> [YOUR INSTRUCTIONS]:
The answer must consist of every line below containing "https".

Stored data:

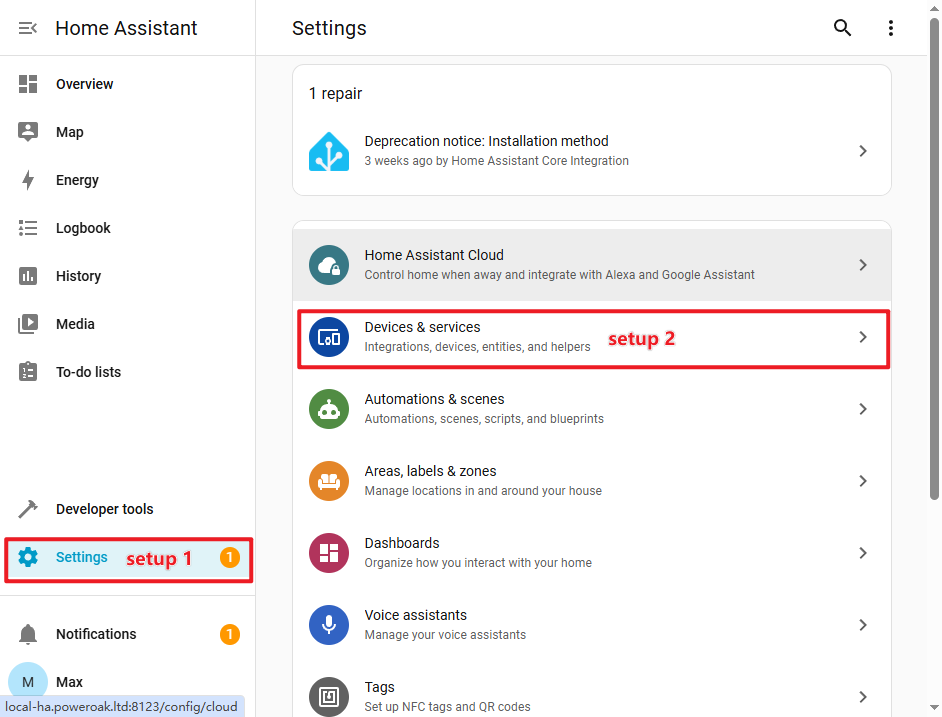
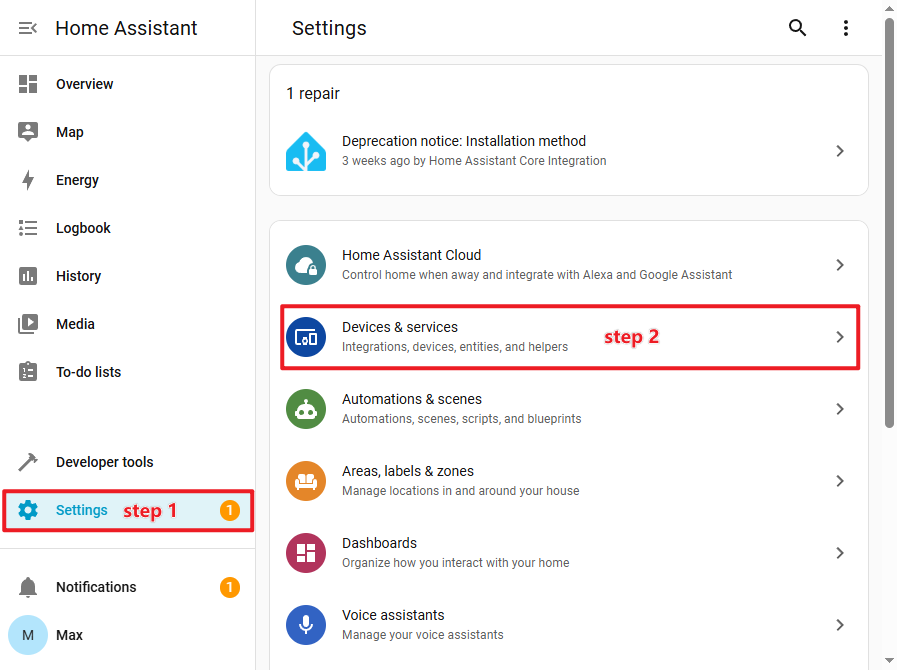
Update and translate the integration installation documents.

diff --git a/README.md b/README.md
@@ -1,2 +1,65 @@
-# bluetti-home-assistant
-BLUETTI Integration for Home Assistant
+# BLUETTI Integration for Home Assistant
+
+[English](./README.md) | [简体中文](./README_zh.md)
+
+BLUETTI Power Station Integration is an integrated component of Home Assistant supported by BLUETTI official. It allows you to use BLUETTI smart Power Station devices in Home Assistant.
+
+The Integration's github repository is: https://github.com/bluetti-official/bluetti-home-assistant.
+
+# ✨ Features
+
+- ✅ Inverter Status  
+- ✅ Battery state of charge (SOC)  
+- ✅ Estimated battery life
+- ✅ AC/DC ECO 
+- ✅ AC/DC Switch  
+- ✅ Main unit power switch  
+- ✅ Work mode switch: 自发自用，备用电源，削峰填谷 
+- ✅ Disaster Warning 
+
+# 🎮 Power Station Support List
+> tips: More power station models will be added successively in the future.
+
+|        | Inverter Status | Battery SOC | Estimated battery life  | AC/DC ECO | AC/DC Switch | power switch | Work mode switch | Disaster Warning |
+|--------|-----------------|-------------|-------------------------|-----------|--------------|--------------|------------------|------------------|
+| EP13K  | ✅              | ✅         | ✅                      |           |              | ✅          | ✅               | ✅               |
+| EP6K   | ✅              | ✅         | ✅                      |           |              | ✅          | ✅               | ✅               |
+| EP2000 | ✅              | ✅         | ✅                      |           |              | ✅          | ✅               | ✅               |
+| FP     | ✅              | ✅         | ✅                      | ✅        | ✅          | ✅          | ✅               | ✅               |
+
+# 📦 Integration installation
+
+There are two ways to install `BLUETTI Power Station Integration`.
+
+## Install manually
+
+1. Enter the `Home Assistant` configuration directory
+```shell
+$ cd /<ha workspaces>/core/config/custom_components
+```
+2. Clone `BLUETTI Power Station Integration` github repository.
+```shell
+$ git clone https://github.com/bluetti-official/bluetti-home-assistant.git
+```
+3. Or download the integrated zip file and extract it to the custom integration directory of `Home Assistant`:
+```shell
+$ unzip xxx.zip -d /<ha workspaces>/core/config/custom_components/bluetti
+```
+4. Reboot your `Home Assistant` system.
+<hr/>
+
+## Install by HACS
+
+As the `BLUETTI Power Station Integration` has not yet been submitted to the official HACS repository, it is necessary to manually add a custom repository. HACS itself is a Home Assistant plugin (users need to install HACS first), similar to an app store. Through this app store, other third-party integrations can be installed.
+
+1. Follow the steps "HACS -> Integration -> Custom Repository (it is in the upper right corner of the page)".
+2. Add repository and make the type selection:
+   - repository: https://github.com/bluetti-official/bluetti-home-assistant.git
+   - type selection: Integration
+3. Then, on the "Integration" page of HACS, you can see the `BLUETTI` Integration. Click to install.
+4. Finally, Reboot your `Home Assistant` system.
+
+# ⚙ Integration configuration
+
+1. Follow the steps "Settings -> Devices & services", click to enter the integrated list page.   
+   <img src="./doc/images/1-setting_devices_and_services.png">

diff --git a/README_zh.md b/README_zh.md
@@ -19,7 +19,6 @@ BLUETTI储能集成github仓库地址：https://github.com/bluetti-official/blue
 
 # 🎮 机型支持清单
 
-
 |        | 设备<br/>运行状态 | 查询<br/>电量SOC | 预估<br/>续航时间 | AC/DC开关 | 整机电源开关 | 工作模式切换 | ECO模式切换 | 灾害预警功能 |
 |--------|--------|---------|--------|---------|--------|--------|---------|--------|
 | EP13K  | ✅      | ✅       | ✅      |         | ✅      | ✅      |         | ✅      |
@@ -55,7 +54,7 @@ $ unzip xxx.zip -d /<ha workspaces>/core/config/custom_components/bluetti
 ```shell
 https://github.com/bluetti-official/bluetti-home-assistant.git
 ```
-类型选择：Integration
+类型选择：Integration  
 3. 接着在 HACS 的“集成”页面，就能看到Bluetti的插件，点击安装。
 4. 安装后，重启Home Assistant。
 <hr/>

> [SOLUTION FOR THIS EXERCISE]:
+The Integration's github repository is: https://github.com/bluetti-official/bluetti-home-assistant.
+$ git clone https://github.com/bluetti-official/bluetti-home-assistant.git
+   - repository: https://github.com/bluetti-official/bluetti-home-assistant.git
@@ -19,7 +19,6 @@ BLUETTI储能集成github仓库地址：https://github.com/bluetti-official/blue
 https://github.com/bluetti-official/bluetti-home-assistant.git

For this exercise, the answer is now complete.